Attitudes Toward Funerals, Burials, Etc.
Many people make plans for any funerals/memorials and the disposition of their bodies well in advance; the right approach to these issues may be predetermined by culture or religion. But for other people, attitudes toward these matters aren’t obvious at all, so it’s useful to spell out your wishes in advance, either verbally, in writing, or both. (My mother initially insisted that my dad would be buried rather than cremated, but even she was convinced that cremation was the right thing after we found three written statements from him about his desire to be cremated.) Maybe your wishes are simply to have your loved ones say goodbye in whatever way gives them the most peace at that time; in that case, tell them that or write that down.

Attitudes Toward Care of Pets
It’s a cliche to say that pets are like family members, but for many people, that’s absolutely the case. The good news is that you can actually lay the groundwork for continuing care for your pet as part of your estate plan. The gold standard, albeit one that entails costs to set up, is a pet trust; through such a trust, you detail which pets are covered, who you’d like to care for them and how, and leave an amount of money to cover the pet’s ongoing care. Alternatively, you can use a will to specify a caretaker for your pet and leave additional assets to that person to care for the pet; the downside of this arrangement is that the person who inherits those assets isn’t legally bound to use the money for the pet’s care. At a minimum, develop at least a verbally communicated plan for caretaking for your pet if you’re unable to do so–either on a short- or long-term basis. This fact sheet provides helpful tips to ensure for your pets’ continuous well-being.

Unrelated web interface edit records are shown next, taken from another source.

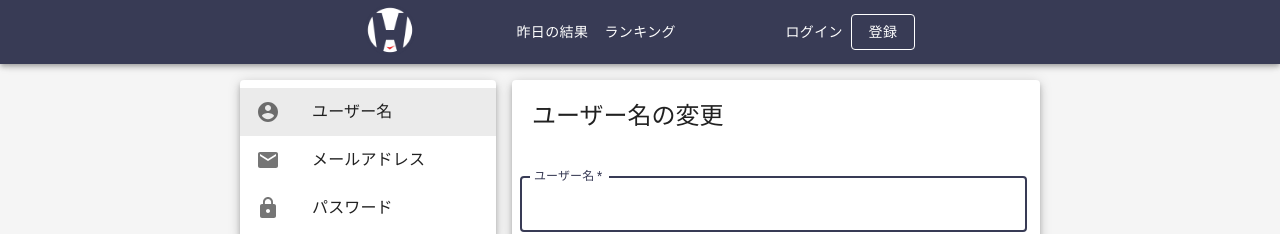
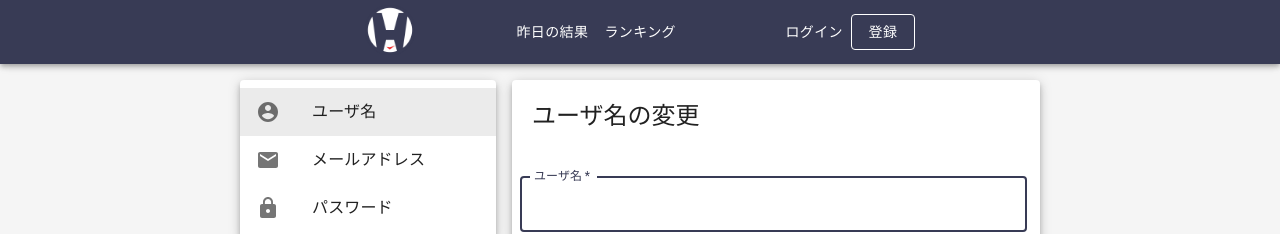
Before and after one commit to shintaro-hirose/hcon_client, a React (Create React App) app: page /settings in a window 1280 px wide. Shown: the top 234 px of the page. Built offline with nearby package versions, Linux system fonts and the light colour scheme; no server answers.

Commit message:
[fix]#16 Setting「ユーザ名」に文言統一

```diff
--- a/src/pages/Settings.js
+++ b/src/pages/Settings.js
@@ -94,7 +94,7 @@ function Settings(props) {
                     <ListItemIcon>
                         <AccountCircleIcon />
                     </ListItemIcon>
-                    <ListItemText primary="ユーザー名" />
+                    <ListItemText primary="ユーザ名" />
                 </ListItem>
                 <ListItem button onClick={handleActiveChange2} selected={active === 2}>
                     <ListItemIcon>
@@ -116,7 +116,7 @@ function Settings(props) {
               //userIdの変更
               <Paper className={classes.paper}>
             <Box padding="20px">
-              <Typography variant="h5">ユーザー名の変更</Typography>
+              <Typography variant="h5">ユーザ名の変更</Typography>
             </Box>                <form className={classes.form} noValidate onSubmit={handleSubmit1}>
           <TextField
             variant="outlined"
@@ -124,7 +124,7 @@ function Settings(props) {
             required
             fullWidth
             id="userId"
-            label="ユーザー名"
+            label="ユーザ名"
             name="userId"
             autoFocus
             helperText={errors.userId}
```
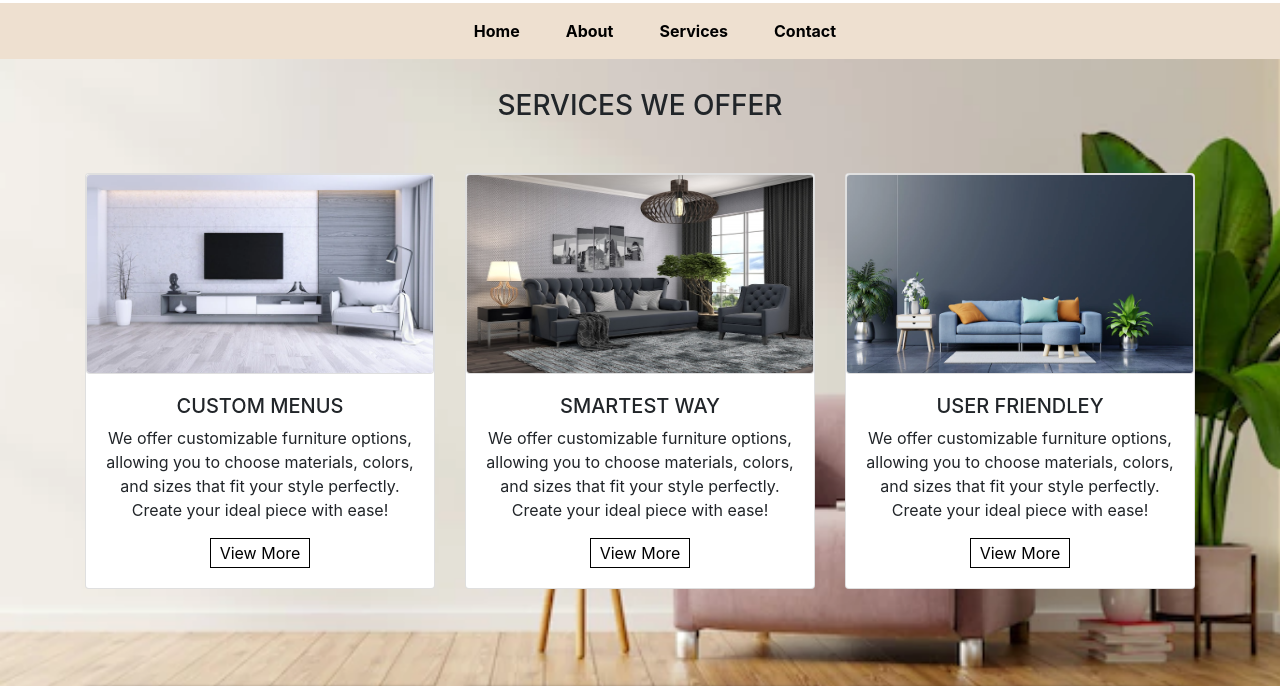
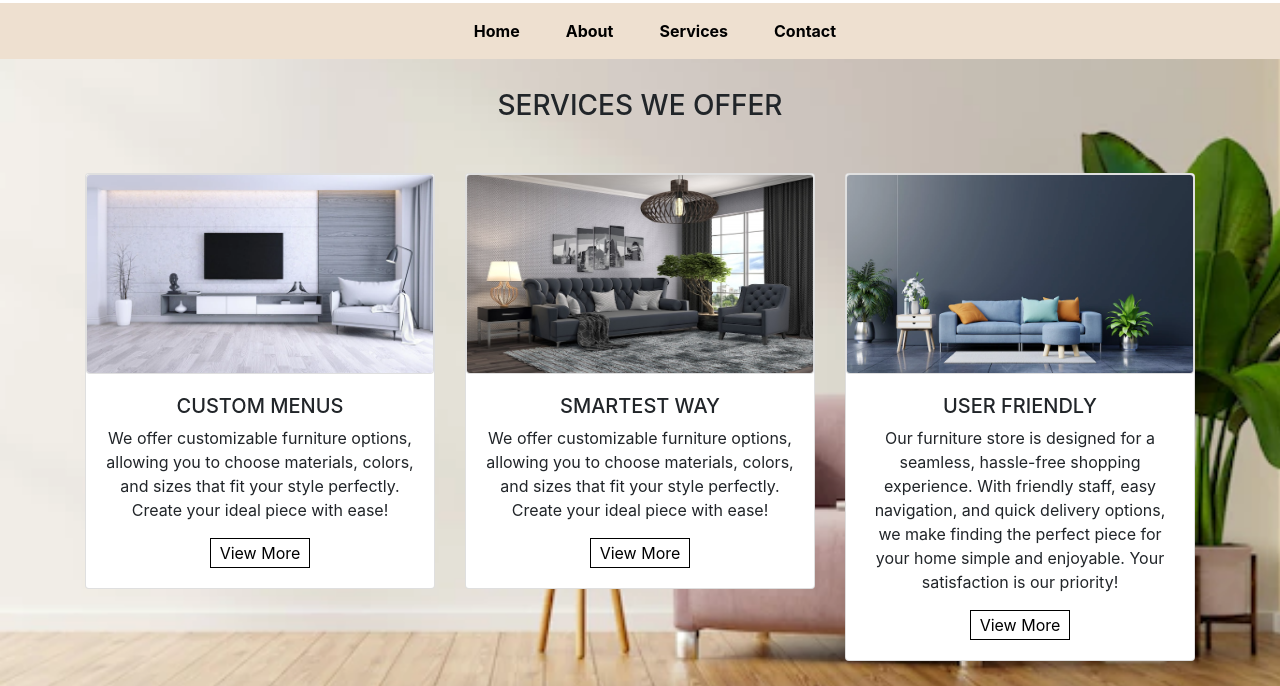
Before and after one commit to JohnKamau79/Furniture_store, a plain HTML site: page service.html in a window 1280 px wide. Shown: the part 77-763 px from the top of the page. Drawn offline with nearby package versions, Linux system fonts and the light colour scheme.

Commit message:
user friendly

```diff
--- a/service.html
+++ b/service.html
@@ -109,8 +109,8 @@
                 <div class="card">
                     <img src="./image/c3.png" alt="" class="card image-top" height="200px">
                     <div class="card-body">
-                        <h5 class="card-titel text-center">USER FRIENDLEY</h5>
-                        <p class="text-center">We offer customizable furniture options, allowing you to choose materials, colors, and sizes that fit your style perfectly. Create your ideal piece with ease!</p>
+                        <h5 class="card-titel text-center">USER FRIENDLY</h5>
+                        <p class="text-center">Our furniture store is designed for a seamless, hassle-free shopping experience. With friendly staff, easy navigation, and quick delivery options, we make finding the perfect piece for your home simple and enjoyable. Your satisfaction is our priority!</p>
                         <div id="btn2" class="text-center"><button>View More</button></div>
                     </div>
                 </div>
```
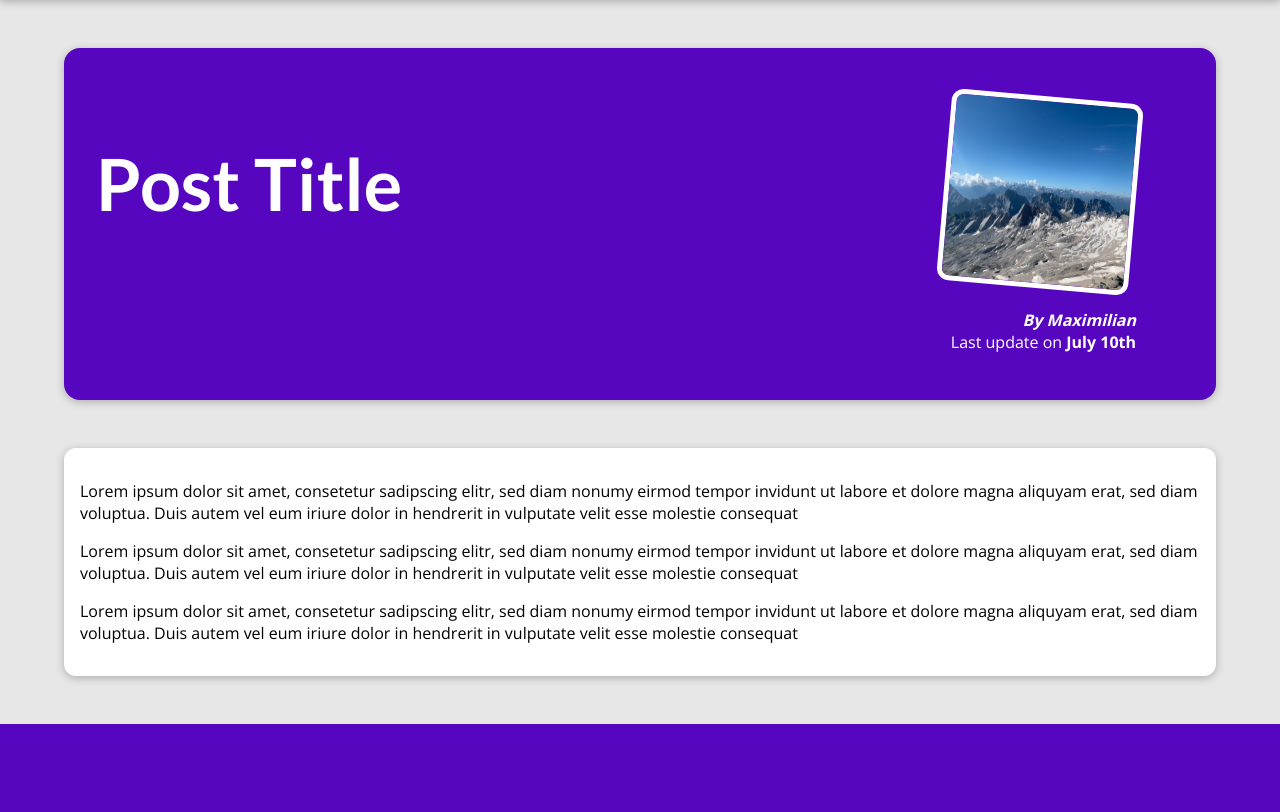
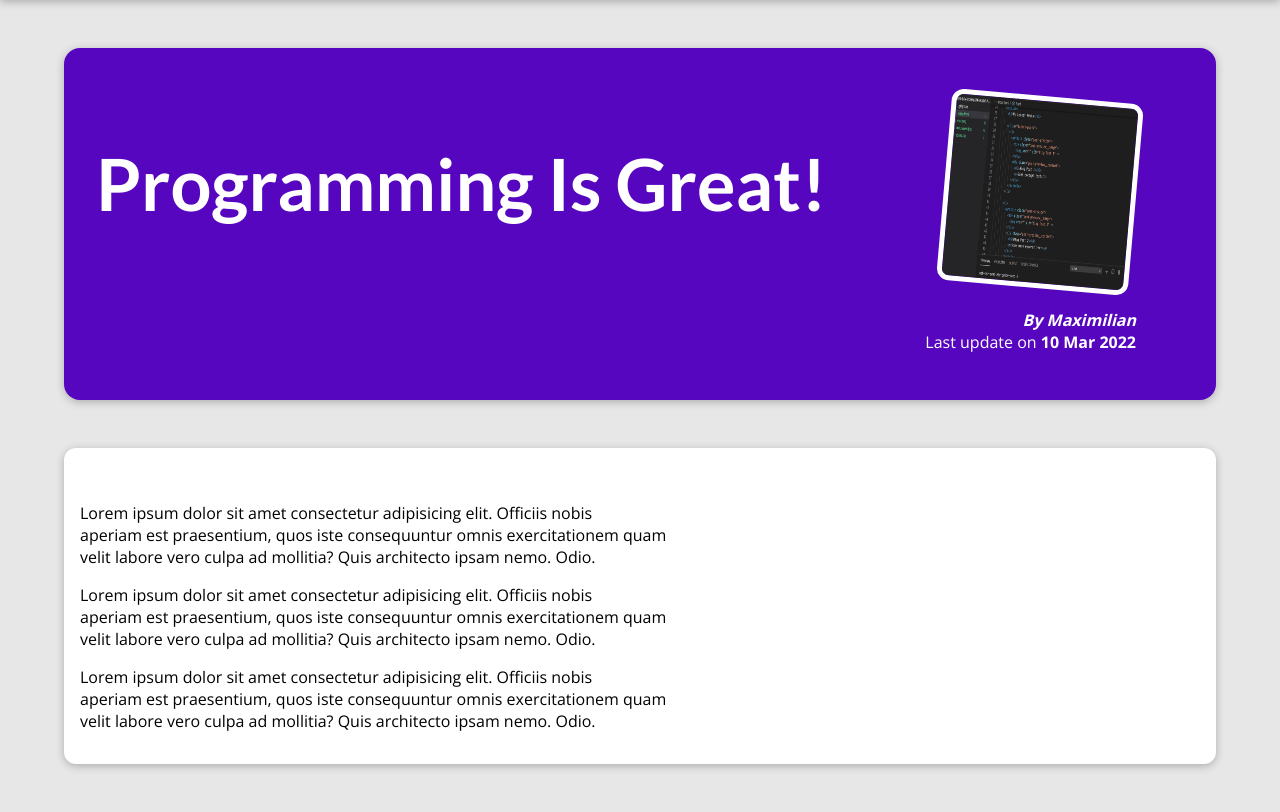
Before and after one commit to joopabs/django_blog_app, a Django app: page /posts/programming-is-fun in a window 1280 px wide. Shown: the part 80-892 px from the top of the page. Before the commit the page ends 804 px from the top, so only its background shows below. Run offline with Django 5.2, Linux system fonts and the light colour scheme.

Commit message:
Implement dynamic blog content and improve templates
Added hardcoded blog post data and updated views to handle dynamic content. Adjusted templates to render data dynamically, including titles, excerpts, images, and content. Improved maintainability by replacing repetitive code with loops and context-based rendering.

```diff
--- a/blog/templates/blog/index.html
+++ b/blog/templates/blog/index.html
@@ -13,7 +13,7 @@
 {% block content %}
     <section id="welcome">
         <header>
-            <img src="{% static "blog/images/max.png" %}" alt="Max - The Author of This Blog" />
+            <img src="{% static "blog/images/max.png" %}" alt="Max - The Author of This Blog"/>
             <h2>MAXIMILIAN'S BLOG</h2>
         </header>
         <p>Hi, I am Julius and I love to blog about tech and the world!</p>
@@ -21,7 +21,9 @@
     <section id="latest-posts">
         <h2>My Latest Thoughts</h2>
         <ul>
-            {% include "blog/includes/post.html" %}
+            {% for post in posts %}
+                {% include "blog/includes/post.html" %}
+            {% endfor %}
         </ul>
     </section>
     <section id="about">
--- a/blog/templates/blog/post-detail.html
+++ b/blog/templates/blog/post-detail.html
@@ -2,7 +2,7 @@
 {% load static %}
 
 {% block title %}
-    This Post Title
+    {{ post.title }}
 {% endblock %}
 
 {% block css_files %}
@@ -11,35 +11,16 @@
 
 {% block content %}
     <section id="summary">
-        <h2>Post Title</h2>
+        <h2>{{ post.title }}</h2>
         <article class="post">
-            <img src="{% static "blog/images/mountains.jpg" %}" alt="Post Title"/>
-            <address>By Maximilian</address>
+            <img src="{% static 'blog/images/'|add:post.image %}" alt="{{ post.title }}"/>
+            <address>By {{ post.author }}</address>
             <div>
-                Last update on <time>July 10th</time>
+                Last update on <time>{{ post.date|date:"d M Y" }}</time>
             </div>
         </article>
     </section>
     <main>
-        <p>
-            Lorem ipsum dolor sit amet, consetetur sadipscing elitr,
-            sed diam nonumy eirmod tempor invidunt ut labore et dolore
-            magna aliquyam erat, sed diam voluptua. Duis autem vel eum
-            iriure dolor in hendrerit in vulputate velit esse molestie consequat
-        </p>
-        <p>
-            Lorem ipsum dolor sit amet, consetetur sadipscing elitr,
-            sed diam nonumy eirmod tempor invidunt ut labore et dolore
-            magna aliquyam erat, sed diam voluptua. Duis autem vel eum
-            iriure dolor in hendrerit in vulputate velit esse molestie consequat
-        </p>
-        <p>
-            Lorem ipsum dolor sit amet, consetetur sadipscing elitr,
-            sed diam nonumy eirmod tempor invidunt ut labore et dolore
-            magna aliquyam erat, sed diam voluptua. Duis autem vel eum
-            iriure dolor in hendrerit in vulputate velit esse molestie consequat
-        </p>
+        <p>{{ post.content|linebreaks }}</p>
     </main>
 {% endblock %}
-
-lorem
--- a/blog/urls.py
+++ b/blog/urls.py
@@ -2,9 +2,11 @@ from django.http import JsonResponse
 from django.urls import path
 from . import views
 
+
 def chrome_devtools_json(request):
     # Return an empty JSON response
     return JsonResponse({})
+
 
 urlpatterns = [
     path("", views.starting_page, name="starting-page"),
--- a/blog/views.py
+++ b/blog/views.py
@@ -1,16 +1,91 @@
-from django.http import HttpResponse
+from datetime import date
+
 from django.shortcuts import render
 
 # Create your views here.
 
+all_posts = [
+    {
+        "slug": "hike-in-the-mountains",
+        "image": "mountains.jpg",
+        "author": "Maximilian",
+        "date": date(2021, 7, 21),
+        "title": "Mountain Hiking",
+        "excerpt": "There's nothing like the views you get when hiking in the mountains! And I wasn't even prepared for what happened whilst I was enjoying the view!",
+        "content": """
+          Lorem ipsum dolor sit amet consectetur adipisicing elit. Officiis nobis
+          aperiam est praesentium, quos iste consequuntur omnis exercitationem quam
+          velit labore vero culpa ad mollitia? Quis architecto ipsam nemo. Odio.
+
+          Lorem ipsum dolor sit amet consectetur adipisicing elit. Officiis nobis
+          aperiam est praesentium, quos iste consequuntur omnis exercitationem quam
+          velit labore vero culpa ad mollitia? Quis architecto ipsam nemo. Odio.
+
+          Lorem ipsum dolor sit amet consectetur adipisicing elit. Officiis nobis
+          aperiam est praesentium, quos iste consequuntur omnis exercitationem quam
+          velit labore vero culpa ad mollitia? Quis architecto ipsam nemo. Odio.
+        """,
+    },
+    {
+        "slug": "programming-is-fun",
+        "image": "coding.jpg",
+        "author": "Maximilian",
+        "date": date(2022, 3, 10),
+        "title": "Programming Is Great!",
+        "excerpt": "Did you ever spend hours searching that one error in your code? Yep - that's what happened to me yesterday...",
+        "content": """
+          Lorem ipsum dolor sit amet consectetur adipisicing elit. Officiis nobis
+          aperiam est praesentium, quos iste consequuntur omnis exercitationem quam
+          velit labore vero culpa ad mollitia? Quis architecto ipsam nemo. Odio.
+
+          Lorem ipsum dolor sit amet consectetur adipisicing elit. Officiis nobis
+          aperiam est praesentium, quos iste consequuntur omnis exercitationem quam
+          velit labore vero culpa ad mollitia? Quis architecto ipsam nemo. Odio.
+
+          Lorem ipsum dolor sit amet consectetur adipisicing elit. Officiis nobis
+          aperiam est praesentium, quos iste consequuntur omnis exercitationem quam
+          velit labore vero culpa ad mollitia? Quis architecto ipsam nemo. Odio.
+        """,
+    },
+    {
+        "slug": "into-the-woods",
+        "image": "woods.jpg",
+        "author": "Maximilian",
+        "date": date(2020, 8, 5),
+        "title": "Nature At Its Best",
+        "excerpt": "Nature is amazing! The amount of inspiration I get when walking in nature is incredible!",
+        "content": """
+          Lorem ipsum dolor sit amet consectetur adipisicing elit. Officiis nobis
+          aperiam est praesentium, quos iste consequuntur omnis exercitationem quam
+          velit labore vero culpa ad mollitia? Quis architecto ipsam nemo. Odio.
+
+          Lorem ipsum dolor sit amet consectetur adipisicing elit. Officiis nobis
+          aperiam est praesentium, quos iste consequuntur omnis exercitationem quam
+          velit labore vero culpa ad mollitia? Quis architecto ipsam nemo. Odio.
+
+          Lorem ipsum dolor sit amet consectetur adipisicing elit. Officiis nobis
+          aperiam est praesentium, quos iste consequuntur omnis exercitationem quam
+          velit labore vero culpa ad mollitia? Quis architecto ipsam nemo. Odio.
+        """,
+    },
+]
+
+
+def get_date(post):
+    return post["date"]
+
 
 def starting_page(request):
-    return render(request, 'blog/index.html')
+    sorted_posts = sorted(all_posts, key=get_date, reverse=True)
+    latest_posts = sorted_posts[-3:]
+    return render(request, "blog/index.html", {"posts": latest_posts})
 
 
 def posts(request):
-    return render(request, 'blog/all-posts.html')
+    return render(request, "blog/all-posts.html", {"all_posts": all_posts})
 
 
 def post_detail(request, slug):
-    return render(request, 'blog/post-detail.html')
+    # Find the post with the matching slug
+    identified_post = next(post for post in all_posts if post["slug"] == slug)
+    return render(request, "blog/post-detail.html", {"post": identified_post})
--- a/django_blog_app/settings.py
+++ b/django_blog_app/settings.py
@@ -117,9 +117,7 @@ USE_TZ = True
 
 STATIC_URL = "static/"
 
-STATICFILES_DIRS = [
-    BASE_DIR / "static"
-]
+STATICFILES_DIRS = [BASE_DIR / "static"]
 
 # Default primary key field type
 # https://docs.djangoproject.com/en/5.2/ref/settings/#default-auto-field
```
Also changed, not shown: blog/templates/blog/all-posts.html (+3 -6 lines), blog/templates/blog/includes/post.html (+4 -6 lines).
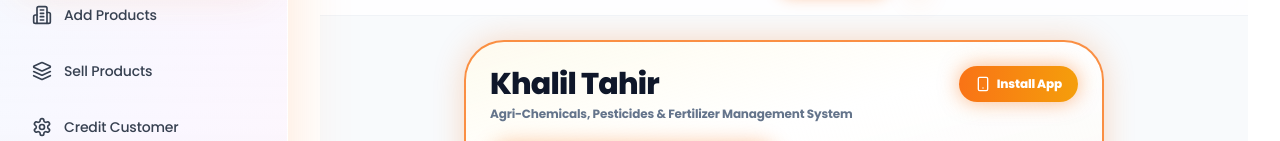
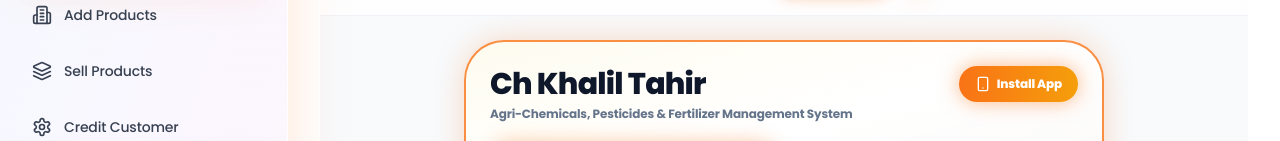
Before and after one commit to hard389/Pestides_Project_Chaudhary_traders, a React (Vite) app: page /dashboard in a window 1280 px wide. Shown: the part 145-286 px from the top of the page. Built offline with nearby package versions, Linux system fonts and the light colour scheme; no server answers; the database is empty.

Commit message:
Update name format in Dashboard component

```diff
--- a/src/pages/Dashboard.tsx
+++ b/src/pages/Dashboard.tsx
@@ -571,7 +571,7 @@ export default function Dashboard() {
           <div className="flex items-start justify-between gap-2 sm:gap-4">
             <div className="space-y-1 min-w-0 flex-1">
               <h1 className="text-2xl sm:text-3xl font-black tracking-tight text-slate-900 dark:text-white leading-tight break-words">
-                Khalil Tahir
+              Ch Khalil Tahir
               </h1>
               <p className="text-[11px] sm:text-xs font-bold text-slate-500 dark:text-slate-400 leading-snug">
                 Agri-Chemicals, Pesticides & Fertilizer Management System
```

Attitudes about Disposition of Personal Possessions
Are there specific physical assets you’d like to earmark for children, grandchildren, nieces, nephews, or friends? If so, your estate-planning attorney can help you codify the disposition of those assets in your will so there’s no confusion. Also let your loved ones know if there are physical assets that you’d like to stay within the family (again, your will is the best way to do this). Importantly, you should also let them know what you don’t feel strongly about them selling or otherwise disposing of when you’re gone. Do you want your executor to take pains to divide the assets equally among your heirs so that everyone receives tangible property of similar value? The topic of dividing up tangible property among family members is a complicated one, to put it mildly; the more you say about your wishes in advance, the better off everyone will be in the end.

Complete Article HERE!

Share